Pineapples are tropical plants that originated in Brazil and Paraguay. The pineapple is a member of the bromeliad family, and has the same cascading leaf spray that most bromeliads do. The fruit of the pineapple has a spiny, rough exterior. The fruit's yellow flesh is sweet and nutritious. You can remove the stem of any pineapple and plant it to grow into another pineapple plant.
Purchase a pineapple that is not overripe. To test for ripeness, pull one of the leaves in the pineapple's stem. If the leaf pulls out easily, the pineapple is too ripe. Choose one that holds tight to its leaves when they are pulled.
Use a sharp knife to remove the crown (top) of the pineapple. Remove the entire stem plus an inch or so of the top of the fruit. Use a spoon to carefully scrape out the flesh from the crown. Any flesh left in the crown will rot and attract insects.

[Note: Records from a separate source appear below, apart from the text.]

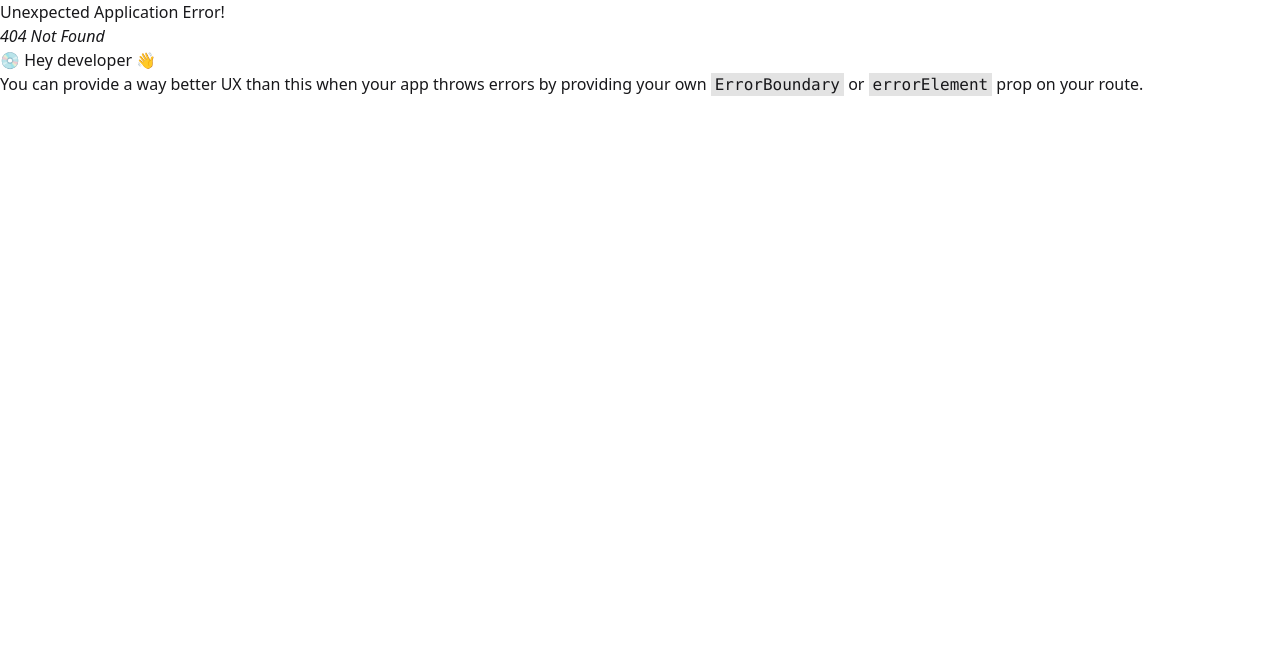
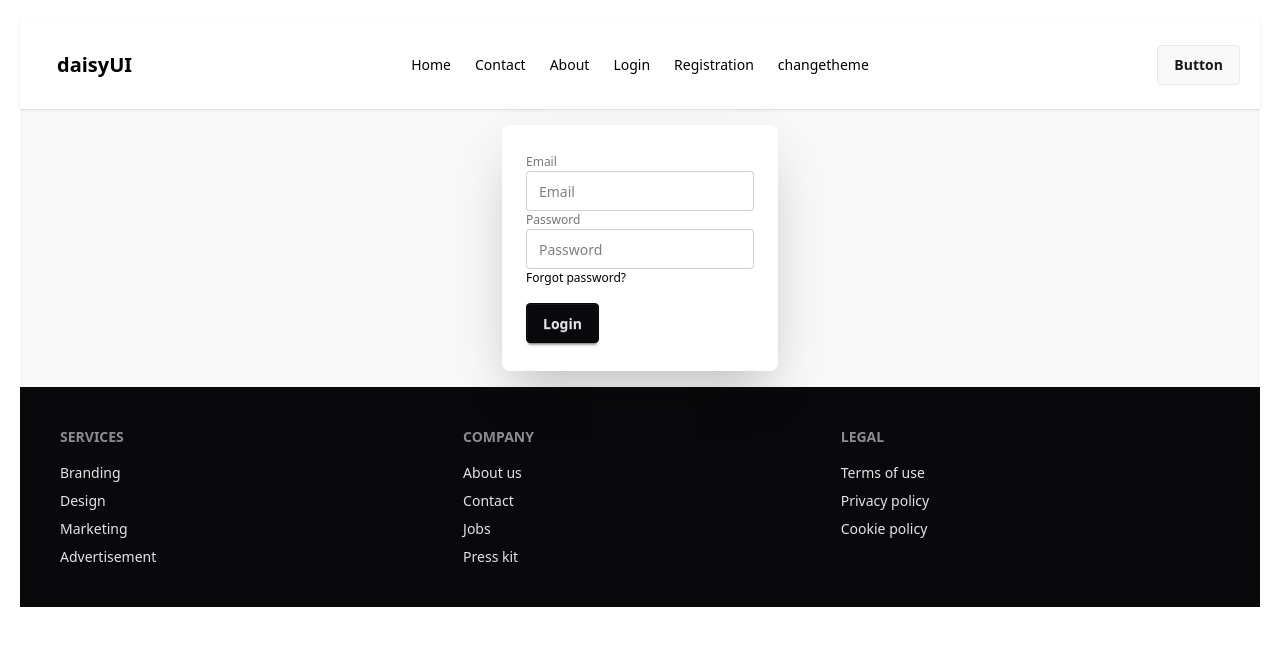
Before and after one commit to Monjurul-190629/React_with_typescript_pra, a React (Vite) app: page /Registration in a window 1280 px wide. Before the commit this address had no page. Shown: the top 646 px of the page. Built offline with nearby package versions, Linux system fonts and the light colour scheme.

Commit message:
user is created now in firebase

```diff
--- a/package.json
+++ b/package.json
@@ -11,6 +11,7 @@
   },
   "dependencies": {
     "@tailwindcss/vite": "^4.0.9",
+    "firebase": "^11.4.0",
     "react": "^19.0.0",
     "react-dom": "^19.0.0",
     "react-router-dom": "^7.2.0",
--- /dev/null
+++ b/src/Layout/Firebase/Firebase.config.ts
@@ -0,0 +1,23 @@
+// Import the functions you need from the SDKs you need
+import { initializeApp } from "firebase/app";
+import { getAuth } from "firebase/auth";
+// TODO: Add SDKs for Firebase products that you want to use
+// https://firebase.google.com/docs/web/setup#available-libraries
+
+// Your web app's Firebase configuration
+const firebaseConfig = {
+  apiKey: "AIzaSyBnhxCnn48EOiX15vwGZPe0zc9fBAevEXU",
+  authDomain: "practise-project-3332b.firebaseapp.com",
+  projectId: "practise-project-3332b",
+  storageBucket: "practise-project-3332b.firebasestorage.app",
+  messagingSenderId: "699427787211",
+  appId: "1:699427787211:web:22d067b2f91b55921ba64e"
+};
+
+// Initialize Firebase
+const app = initializeApp(firebaseConfig);
+
+const auth = getAuth(app);
+
+
+export default auth;
--- a/src/Layout/Shared/Navbar.tsx
+++ b/src/Layout/Shared/Navbar.tsx
@@ -25,6 +25,12 @@ const Navbar: React.FC = () => { //This ensures proper typing for functional com
         </li>
         <li>
             <NavLink to="/About">About</NavLink>
+        </li>
+        <li>
+            <NavLink to="/Login">Login</NavLink>
+        </li>
+        <li>
+            <NavLink to="/Registration">Registration</NavLink>
         </li>
         <li>
             <button onClick = {handleTheme}>changetheme</button>
--- /dev/null
+++ b/src/Layout/SignUp_SignIn/SignIn.tsx
@@ -0,0 +1,42 @@
+import React from 'react';
+
+const SignIn: React.FC = () => {
+    const handleSubmit = (e: React.FormEvent<HTMLFormElement>) => {
+        e.preventDefault();
+        const form = e.currentTarget; // Correctly reference the form
+        const formData = new FormData(form); // Extract form data safely
+
+        const email = formData.get("email") as string;
+        const password = formData.get("password") as string;
+
+        console.log(email, password);
+    }
+
+    const handleChange = (e: React.ChangeEvent<HTMLInputElement>) => {
+        console.log(e.target.value)
+    }
+    return (
+        <div>
+            <div className="hero bg-base-200 ">
+                <div className="hero-content flex-col lg:flex-row-reverse">
+                    <div className="card bg-base-100 w-full max-w-sm shrink-0 shadow-2xl">
+                        <div className="card-body">
+                            <fieldset className="fieldset">
+                                <form onSubmit={handleSubmit}>
+                                    <label className="fieldset-label">Email</label>
+                                    <input onChange={handleChange} name="email" type="email" className="input" placeholder="Email" />
+                                    <label className="fieldset-label">Password</label>
+                                    <input onChange={handleChange} name="password" type="password" className="input" placeholder="Password" />
+                                    <div><a className="link link-hover">Forgot password?</a></div>
+                                    <button className="btn btn-neutral mt-4">Login</button>
+                                </form>
+                            </fieldset>
+                        </div>
+                    </div>
+                </div>
+            </div>
+        </div>
+    );
+};
+
+export default SignIn;
--- /dev/null
+++ b/src/Layout/SignUp_SignIn/Signup.tsx
@@ -0,0 +1,52 @@
+import { createUserWithEmailAndPassword } from 'firebase/auth';
+import React from 'react';
+import auth from '../Firebase/Firebase.config';
+
+const Signup: React.FC = () => {
+    const handleSubmit = (e: React.FormEvent<HTMLFormElement>) => {
+        e.preventDefault();
+        const form = e.currentTarget; // Correctly reference the form
+        const formData = new FormData(form); // Extract form data safely
+
+        const email = formData.get("email") as string;
+        const password = formData.get("password") as string;
+
+        console.log(email, password);
+
+        createUserWithEmailAndPassword(auth, email, password)
+        .then((result) => {
+            console.log(result.user)
+        })
+        .catch((error) => {
+            console.log(error)
+        })
+    }
+
+    const handleChange = (e: React.ChangeEvent<HTMLInputElement>) => {
+        console.log(e.target.value)
+    }
+    return (
+        <div>
+            <div className="hero bg-base-200 ">
+                <div className="hero-content flex-col lg:flex-row-reverse">
+                    <div className="card bg-base-100 w-full max-w-sm shrink-0 shadow-2xl">
+                        <div className="card-body">
+                            <fieldset className="fieldset">
+                                <form onSubmit={handleSubmit}>
+                                    <label className="fieldset-label">Email</label>
+                                    <input onChange={handleChange} name="email" type="email" className="input" placeholder="Email" />
+                                    <label className="fieldset-label">Password</label>
+                                    <input onChange={handleChange} name="password" type="password" className="input" placeholder="Password" />
+                                    <div><a className="link link-hover">Forgot password?</a></div>
+                                    <button className="btn btn-neutral mt-4">Login</button>
+                                </form>
+                            </fieldset>
+                        </div>
+                    </div>
+                </div>
+            </div>
+        </div>
+    );
+};
+
+export default Signup;
```
Also changed, not shown: src/Router/Routes.tsx (+11 -1 lines), 1 other file (tests, documents, lock files or other folders).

Cut very thin slices off of the bottom of the crown until you see circles on the surface. These circles are rudimentary root structures, which develop into root systems. Once the circles are visible, there is no need to slice any more.
Fill a flower pot with potting mix. Water with a watering can to moisten the potting mix throughout.
Place the pineapple stem on top of the potting mix. Gently but firmly wiggle the stem until the crown is beneath the surface of the soil. Allow only the stem to protrude from the soil line.
Place the flower pot in an area of your yard that gets at least 8 hours of full sunlight. Keep the soil moist, but not wet. The plant will grow for two to three years before it grows a new pineapple.
In gardening zones where winters are harsh, bring pineapple plants indoors to protect them from icy weather. Treat the plant like other bromeliads: provide at least eight hours of artificial light, and mist the leaves with water every other day. Take the plant back outside in spring, after the last threat of frost has passed.